As your little one begins to communicate, they’ll pronounce words in different ways, usually by leaving off part of the word, like “ma” for “mommy” or “ba” for “ball.” When they do this, go ahead and say, “Yes, I am your mommy and I love you” or “Yes, that’s a ball. Do you want to play with it?” Expanding the language helps children learn to fill in the gaps for what they’re missing. Do it long enough and watch how it will suddenly change, to “mommy” and “ball.” It’s incredible!

Use Technology As A Tool

After the age of 2, when your child is better able to process the world around them, educational television and apps can help to build upon the blocks of language that you already have set in place. Choose apps that help your child rhyme and begin to understand the ABCs and their importance in the development of language and words.

Pretend Play

Storytelling is a wonderful way for a child to practice their language development in a fun and safe environment. It’s how your child learns to handle the world around him. Make sure to give him lots of developmental toys, games and costumes. Then, go the next step by dressing up with him and telling him stories. If you’re not the creative type, look to the old fairytales to help inspire your stories. Then, flip the idea and have your child tell you a story.

Be An Advocate

You are your child’s first teacher. It’s up to you to be on the lookout for proper language development and help encourage your child as they learn to grasp the concept of language. Don’t ever be harsh with your child if they are having difficulty expressing themselves through words. It will take some time for them to grasp the ability to speak clearly. The best thing you can do is model the correct pronunciation of words and how they relate to sentences and everyday life.

What to do if you suspect a speech delay

If your child has reached the age of 6 months and isn’t making eye contact or any cooing sounds, you’ll want to make sure to talk to your child’s pediatrician. If your child is between the ages of 15 months and 2 years and hasn’t yet began to create any words at all, reach out to your pediatrician for advice. If your child has a speech delay, whether due to an oral issue with the mouth or another issue, make sure to seek out help sooner rather than later. Catching a problem early can help stop certain issues in their tracks, helping your child to outgrow them sooner. If you suspect your child is having trouble communicating, you’ll likely see a speech therapist who can treat speech disorders in children as young as infants. If you think your child’s speech problem is the result of a hearing issue, you’ll be referred to an audiologist, who can help

It’s so much fun when your baby begins to use language in their own creative way.

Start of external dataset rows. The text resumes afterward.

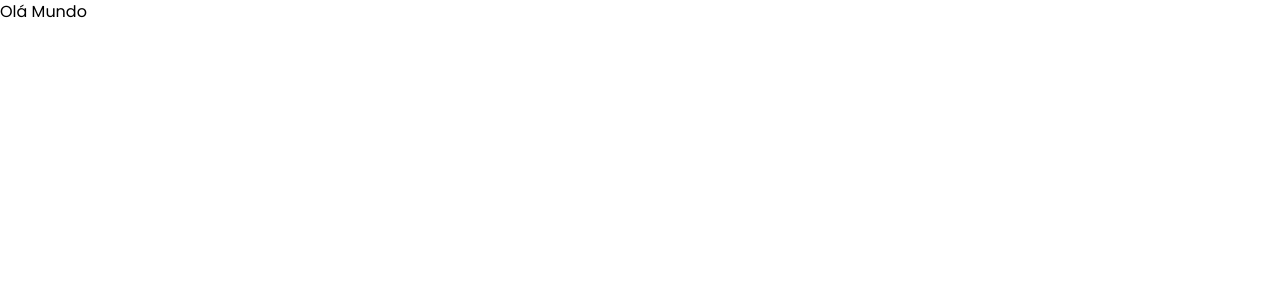
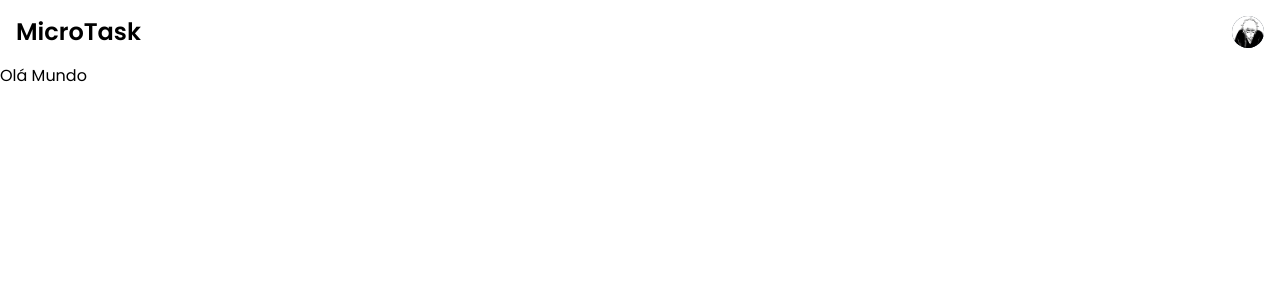
Before and after one commit to adrielestoller/MicroTask, a Next.js app: page / in a window 1280 px wide. Shown: the top 300 px of the page. Built offline with nearby package versions, Linux system fonts and the light colour scheme.

Commit message:
:sparkles: feat: add Navbar component

```diff
--- a/src/app/layout.tsx
+++ b/src/app/layout.tsx
@@ -1,6 +1,7 @@
 import type { Metadata } from "next";
 import { Poppins } from "next/font/google";
 import "./globals.css";
+import Navbar from "../components/navbar";
 
 const poppins = Poppins({
     subsets: ["latin"],
@@ -19,7 +20,10 @@ export default function RootLayout({
 }>) {
     return (
         <html lang="en">
-            <body className={poppins.className}>{children}</body>
+            <body className={poppins.className}>
+                <Navbar />
+                {children}
+            </body>
         </html>
     );
 }
--- /dev/null
+++ b/src/components/navbar.tsx
@@ -0,0 +1,29 @@
+import Image from "next/image";
+
+export default function Navbar() {
+    return (
+        <nav className="bg-white border-zinc-200 dark:bg-zinc-900">
+            <div className="max-w-screen-xl flex flex-wrap items-center justify-between mx-auto p-4">
+                <a href="/">
+                    <h1 className="self-center text-2xl font-semibold dark:text-white">
+                        MicroTask
+                    </h1>
+                </a>
+                <div className="flex items-center">
+                    <a
+                        href="/pages/user.html"
+                        className="flex text-sm bg-gray-800 rounded-full md:me-0 focus:ring-4 focus:ring-gray-300 dark:focus:ring-gray-600"
+                    >
+                        <Image
+                            className="w-8 h-8 rounded-full"
+                            width={100}
+                            height={100}
+                            src="/profile.jpg"
+                            alt="User profile image"
+                        />
+                    </a>
+                </div>
+            </div>
+        </nav>
+    );
+}
```
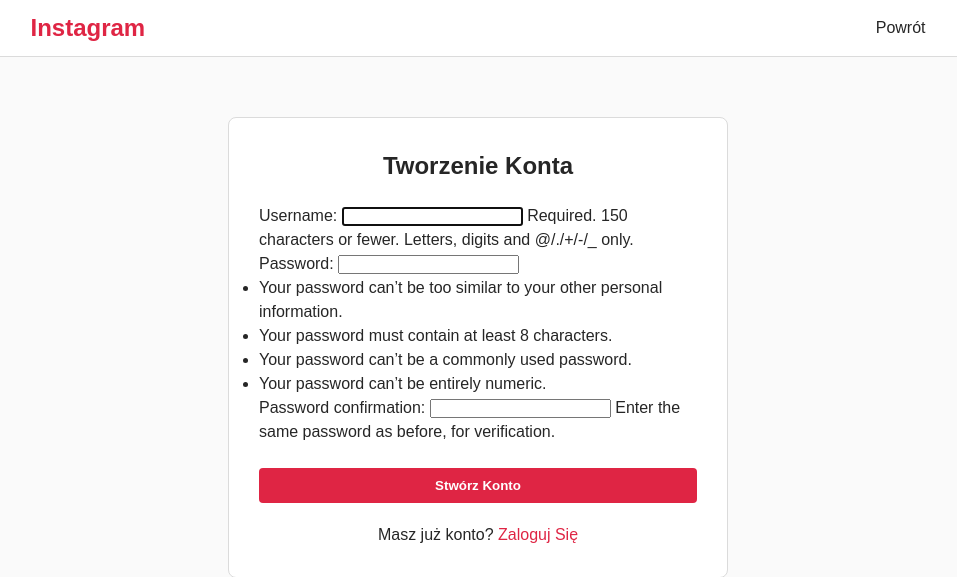
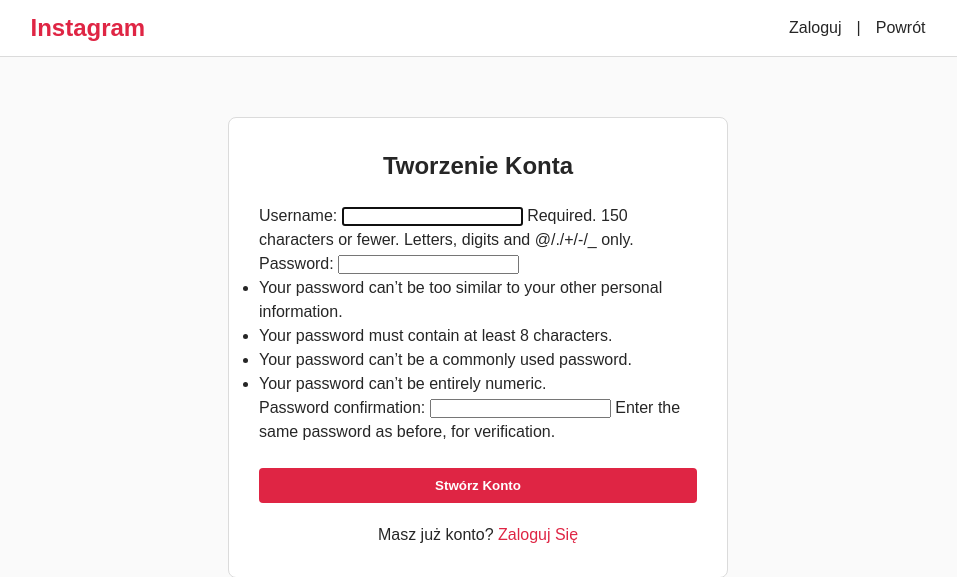
Before and after one commit to JakubPro/django_2, a Django app: page /signup/ in a window 1280 px wide. Shown: the top 577 px of the page, without its empty margins (162-1119 px from the left). Run offline with Django 5.2, Linux system fonts and the light colour scheme.

Commit message:
drobne poprawki w kodzie

```diff
--- a/instagram/posts/templates/posts/loginSite.html
+++ b/instagram/posts/templates/posts/loginSite.html
@@ -11,6 +11,7 @@
     <div class="header-content">
       <a href="{% url 'homeSite' %}" class="logo">Instagram</a>
       <nav class="nav">
+        <a href="{% url 'signupSite' %}" class="nav-link">Stwórz Konto</a>|
         <a href="{% url 'homeSite' %}" class="nav-link">Powrót</a>
       </nav>
     </div>
--- a/instagram/posts/templates/posts/signupSite.html
+++ b/instagram/posts/templates/posts/signupSite.html
@@ -11,6 +11,7 @@
     <div class="header-content">
       <a href="{% url 'homeSite' %}" class="logo">Instagram</a>
       <nav class="nav">
+        <a href="{% url 'loginSite' %}" class="nav-link">Zaloguj</a>|
         <a href="{% url 'homeSite' %}" class="nav-link">Powrót</a>
       </nav>
     </div>
```
Also changed, not shown: instagram/media/posts/test_E9ogGt0.jpg (added), 1 other file.
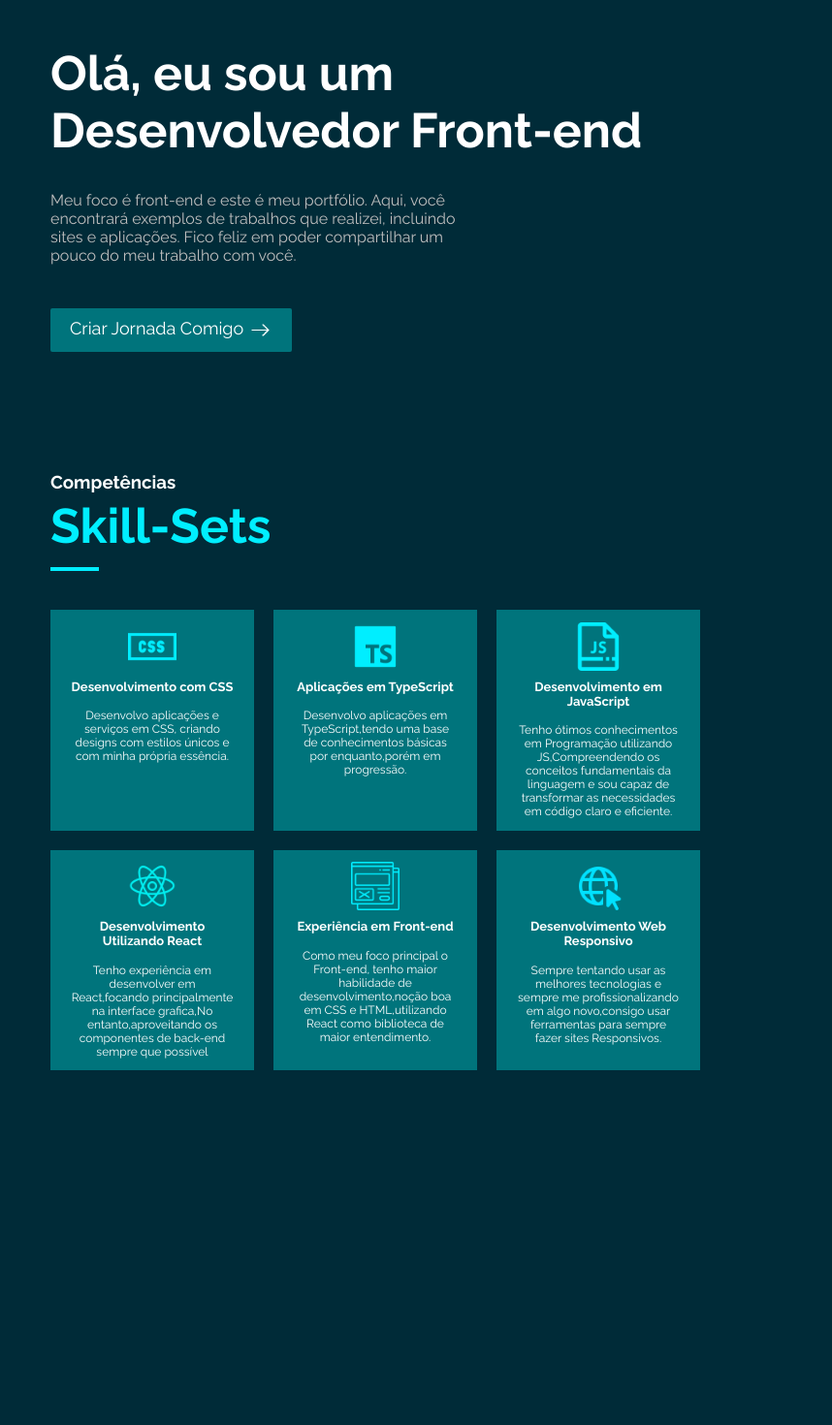
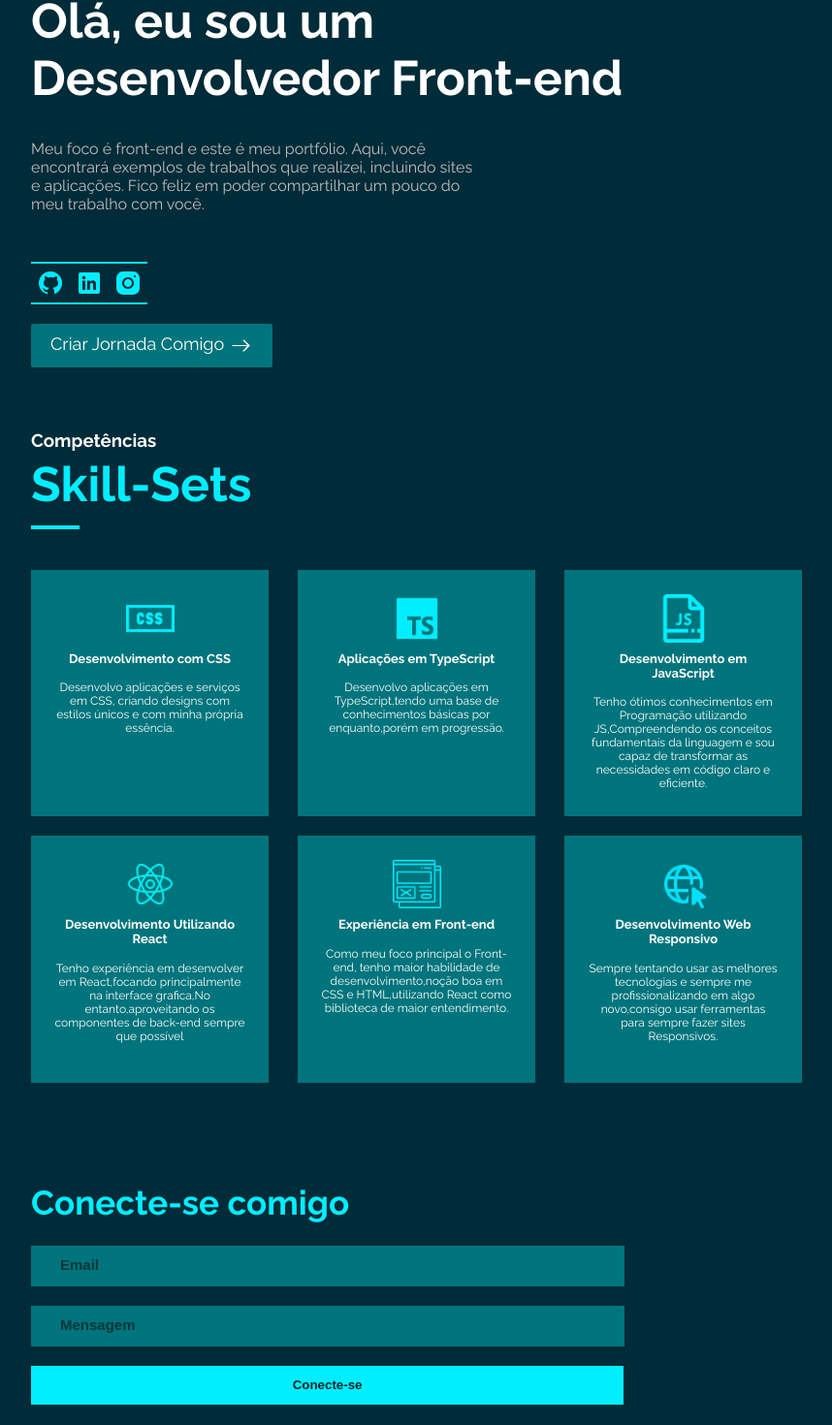
Before and after one commit to PedroPaulo-Git/MyRepository-in-React, a React (Create React App) app: page / in a window 1280 px wide. Shown: the part 110-1580 px from the top of the page at 97% size, without its empty margins (68-926 px from the left). Before the commit the page ends 1234 px from the top, so only its background shows below. Built offline with nearby package versions, Linux system fonts and the light colour scheme.

Commit message:
feat:contact made, skillset improvements and social media added

```diff
--- a/src/App.tsx
+++ b/src/App.tsx
@@ -1,8 +1,10 @@
 import React from 'react';
 import { BrowserRouter as Router, Route, Routes } from 'react-router-dom';
 import Header from './components/header';
-import Home from './components/home'
+import Home from './components/home';
+import Social from './components/social';
 import Skillsets from './components/skillsets'
+import Contact from './components/contact';
 import Css from '../src/styles/App.module.css'
 
 
@@ -16,6 +18,7 @@ const App: React.FC = () => {
       <Header/>
       <Home/>
       <Skillsets/>
+      <Contact/>
       </div>
 </Router>
     );
--- /dev/null
+++ b/src/components/contact.tsx
@@ -0,0 +1,17 @@
+import React from "react";
+import style from '../styles/contact.module.css'
+
+function Contact(){
+    return(
+        <div>
+            <main className={style.containerContact}>
+
+            <h1 className={style.h1contact}>Conecte-se comigo</h1>
+            <input className={style.inputcontact} type="email" name="" id="" placeholder="Email" />
+            <input className={style.inputcontact} type="text" name="" id="" placeholder="Mensagem" />
+            <input className={style.buttoncontact}type="submit" value="Conecte-se" />
+        </main>
+        </div>
+    )
+}
+export default Contact;
--- a/src/components/home.tsx
+++ b/src/components/home.tsx
@@ -1,6 +1,7 @@
 import React from "react";
 import styles from '../styles/Home.module.css';
 import Seguir from '../imgs/seguir.png';
+import Social from "./social";
 
 function Home() {
     return(
@@ -8,7 +9,12 @@ function Home() {
             <main className={styles.homeall}>
 
             <h1 >Olá, eu sou um Desenvolvedor Front-end</h1>
-            <p  className={styles.phome}>Meu foco é front-end e este é meu portfólio. Aqui, você encontrará exemplos de trabalhos que realizei, incluindo sites e aplicações. Fico feliz em poder compartilhar um pouco do meu trabalho com você.</p>
+            <p  className={styles.phome}>Meu foco é front-end e este é meu portfólio. Aqui, você encontrará exemplos
+            de trabalhos que realizei, incluindo sites e aplicações.
+            Fico feliz em poder compartilhar um pouco do meu trabalho com você.</p>
+
+
+            <Social/>
             <button type="submit" className={styles.homebutton}>Criar Jornada Comigo  <img src={Seguir} alt="" className={styles.seguir}/></button>
             </main>
         </div>
--- /dev/null
+++ b/src/components/social.tsx
@@ -0,0 +1,18 @@
+import React from "react";
+import style from '../styles/social.module.css';
+import Img3 from '../imgs/icongithub.png';
+import Imglinkedin from '../imgs/iconlinkedin.png';
+import ImgInsta from '../imgs/iconinstagram.png'
+
+function Social (){
+    return(
+        <div>
+            <main className={style.social}>
+            <a href="https://github.com/PedroPaulo-Git"><img src={Img3} alt="Git Pedro" className={style.imgsocial} /></a>
+            <a href="https://www.linkedin.com/in/pedro-paulodev/"><img src={Imglinkedin} alt="Git Pedro" className={style.imgsocial} /></a>
+            <a href="https://www.instagram.com/devpedrooficial/"><img src={ImgInsta} alt="Git Pedro" className={style.imgsocial} /></a>
+             </main>
+        </div>
+    )
+}
+export default Social
--- a/src/styles/App.module.css
+++ b/src/styles/App.module.css
@@ -4,3 +4,6 @@ body{
     margin: 0;
     padding: 0;
 }
+main{
+    padding: 10px;
+}
--- a/src/styles/Home.module.css
+++ b/src/styles/Home.module.css
@@ -21,7 +21,7 @@ h1{
         border: none;
         border-radius: 2px;
         background-color: rgb(0, 116, 124);
-        margin-top: 45px;
+        margin-top: 20px;
         padding-inline: 20px ;
         padding-block: 10px;
         cursor: pointer;
--- /dev/null
+++ b/src/styles/contact.module.css
@@ -0,0 +1,58 @@
+.containerContact{
+    padding: 20px;
+    display: flex;
+    flex-direction: column;
+    margin-bottom: 500px;
+    margin-top: 80px;
+}
+.h1contact{
+    font-size: 35px;
+    color:rgb(0, 238, 255);
+}
+.inputcontact{
+    width: 50%;
+    margin-bottom: 20px;
+    background-color: rgb(0, 116, 124);
+    border: none;
+    height: 40px;
+}
+.inputcontact::placeholder{
+    padding-left: 10px;
+    font-size: 15px;
+    font-weight:700;
+    color: rgb(0, 55, 58);
+
+}
+.inputcontact:valid{
+    padding-left: 20px;
+    font-weight: 600;
+ }
+.inputcontact:invalid{
+    padding-left: 20px;
+    color: red;
+    font-weight: 600;
+}
+.inputcontact:focus {
+    color:black;
+    outline: none;
+    font-weight: 600;
+    transition: margin-bottom 0.5s;
+    margin-bottom: 30px;
+}
+.buttoncontact{
+    margin-bottom: 500px;
+    font-weight: 800;
+    color: rgb(0, 36, 37);
+    border: none;
+    background-color:rgb(0, 238, 255);
+    width: 51.8%;
+    height: 40px;
+    text-align: center;
+    justify-content: center;
+    cursor: pointer;
+}
+.buttoncontact:hover {
+    transform: scale(1.02);
+    transition: transform 0.4s ease-in-out;
+
+}
--- a/src/styles/header.css
+++ b/src/styles/header.css
@@ -16,6 +16,7 @@ body{
 
 }
 main{
+    padding: 0px !important;
     margin-left: 100px;
     display: flex;
     justify-content: space-between;
--- a/src/styles/skillsets.module.css
+++ b/src/styles/skillsets.module.css
@@ -34,7 +34,7 @@ h1.h1skill:hover + .skillset_style {
 
 
 .containerskill{
-    max-height: 210px;
+height: 225px;
 text-align: center;
 display: block;
 padding-inline:10%;
@@ -46,8 +46,9 @@ background-color: rgb(0, 116, 124);
 
     margin-top: 5%;
     display: grid;
-    grid-template-columns: repeat(3,210px);
-    gap: 20px;
+    grid-template-columns: repeat(3,245px);
+    column-gap: 30px;
+    row-gap: 20px;
 }
 
 h5{
@@ -64,4 +65,5 @@ h5{
 }
 .imgskill{
     width: 50px;
+    margin-top: 10px;
 }
--- /dev/null
+++ b/src/styles/social.module.css
@@ -0,0 +1,13 @@
+.social{
+    justify-content:flex-start;
+    margin-left: 0;
+    margin-top: 50px;
+}
+.imgsocial{
+    display: flex;
+    padding-inline:5px ;
+    padding-block: 5px;
+    width: 30px;
+    border-top: 2px solid rgb(0, 238, 255);
+    border-bottom: 2px solid rgb(0, 238, 255);
+}
```
Also changed, not shown: src/imgs/iconinstagram.png (added), src/imgs/iconlinkedin.png (added).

Remember to be the sounding board that they need as they take chances to learn about the world around them. Before you know it, it’ll be hard to get a word in edge-wise.